(Stored data)
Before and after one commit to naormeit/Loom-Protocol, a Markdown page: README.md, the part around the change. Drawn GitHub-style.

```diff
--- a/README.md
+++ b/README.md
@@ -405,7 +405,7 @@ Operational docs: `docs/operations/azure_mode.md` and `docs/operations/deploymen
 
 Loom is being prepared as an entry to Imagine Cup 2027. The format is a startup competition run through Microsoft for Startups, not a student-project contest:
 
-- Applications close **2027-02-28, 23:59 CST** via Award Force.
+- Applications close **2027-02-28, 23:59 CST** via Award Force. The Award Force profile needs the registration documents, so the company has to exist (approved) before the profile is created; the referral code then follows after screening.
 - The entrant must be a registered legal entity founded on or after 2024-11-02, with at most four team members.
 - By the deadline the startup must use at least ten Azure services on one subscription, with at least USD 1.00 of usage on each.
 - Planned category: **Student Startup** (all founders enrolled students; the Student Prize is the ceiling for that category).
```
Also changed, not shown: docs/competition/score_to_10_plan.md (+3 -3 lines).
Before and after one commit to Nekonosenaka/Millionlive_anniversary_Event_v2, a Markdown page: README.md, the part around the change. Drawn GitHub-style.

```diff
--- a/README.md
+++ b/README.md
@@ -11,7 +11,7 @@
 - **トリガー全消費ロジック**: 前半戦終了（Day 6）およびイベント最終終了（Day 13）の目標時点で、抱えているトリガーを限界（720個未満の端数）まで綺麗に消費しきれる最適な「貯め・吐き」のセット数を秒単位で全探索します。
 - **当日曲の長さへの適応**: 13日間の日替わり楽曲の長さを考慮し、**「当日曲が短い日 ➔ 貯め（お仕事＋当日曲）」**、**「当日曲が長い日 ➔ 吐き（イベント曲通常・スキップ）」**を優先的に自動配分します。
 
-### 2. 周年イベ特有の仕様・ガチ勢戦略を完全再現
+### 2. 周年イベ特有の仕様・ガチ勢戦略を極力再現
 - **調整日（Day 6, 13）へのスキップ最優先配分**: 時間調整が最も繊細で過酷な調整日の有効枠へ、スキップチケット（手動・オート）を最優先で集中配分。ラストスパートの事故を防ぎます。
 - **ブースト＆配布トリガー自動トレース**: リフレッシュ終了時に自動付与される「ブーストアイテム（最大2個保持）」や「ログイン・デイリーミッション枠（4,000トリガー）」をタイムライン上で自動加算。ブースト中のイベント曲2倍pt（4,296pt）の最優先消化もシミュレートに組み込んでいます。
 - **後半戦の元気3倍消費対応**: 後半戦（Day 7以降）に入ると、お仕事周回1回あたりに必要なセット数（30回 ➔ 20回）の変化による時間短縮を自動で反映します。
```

§ WHAT YOU NEED TO DO
What you return must match the data line for line.

§ WRITTEN RESPONSE
Before and after one commit to naormeit/Loom-Protocol, a Markdown page: README.md, the part around the change. Drawn GitHub-style.

```diff
--- a/README.md
+++ b/README.md
@@ -405,7 +405,7 @@ Operational docs: `docs/operations/azure_mode.md` and `docs/operations/deploymen
 
 Loom is being prepared as an entry to Imagine Cup 2027. The format is a startup competition run through Microsoft for Startups, not a student-project contest:
 
-- Applications close **2027-02-28, 23:59 CST** via Award Force.
+- Applications close **2027-02-28, 23:59 CST** via Award Force. The Award Force profile needs the registration documents, so the company has to exist (approved) before the profile is created; the referral code then follows after screening.
 - The entrant must be a registered legal entity founded on or after 2024-11-02, with at most four team members.
 - By the deadline the startup must use at least ten Azure services on one subscription, with at least USD 1.00 of usage on each.
 - Planned category: **Student Startup** (all founders enrolled students; the Student Prize is the ceiling for that category).
```
Also changed, not shown: docs/competition/score_to_10_plan.md (+3 -3 lines).
Before and after one commit to Nekonosenaka/Millionlive_anniversary_Event_v2, a Markdown page: README.md, the part around the change. Drawn GitHub-style.

```diff
--- a/README.md
+++ b/README.md
@@ -11,7 +11,7 @@
 - **トリガー全消費ロジック**: 前半戦終了（Day 6）およびイベント最終終了（Day 13）の目標時点で、抱えているトリガーを限界（720個未満の端数）まで綺麗に消費しきれる最適な「貯め・吐き」のセット数を秒単位で全探索します。
 - **当日曲の長さへの適応**: 13日間の日替わり楽曲の長さを考慮し、**「当日曲が短い日 ➔ 貯め（お仕事＋当日曲）」**、**「当日曲が長い日 ➔ 吐き（イベント曲通常・スキップ）」**を優先的に自動配分します。
 
-### 2. 周年イベ特有の仕様・ガチ勢戦略を完全再現
+### 2. 周年イベ特有の仕様・ガチ勢戦略を極力再現
 - **調整日（Day 6, 13）へのスキップ最優先配分**: 時間調整が最も繊細で過酷な調整日の有効枠へ、スキップチケット（手動・オート）を最優先で集中配分。ラストスパートの事故を防ぎます。
 - **ブースト＆配布トリガー自動トレース**: リフレッシュ終了時に自動付与される「ブーストアイテム（最大2個保持）」や「ログイン・デイリーミッション枠（4,000トリガー）」をタイムライン上で自動加算。ブースト中のイベント曲2倍pt（4,296pt）の最優先消化もシミュレートに組み込んでいます。
 - **後半戦の元気3倍消費対応**: 後半戦（Day 7以降）に入ると、お仕事周回1回あたりに必要なセット数（30回 ➔ 20回）の変化による時間短縮を自動で反映します。
```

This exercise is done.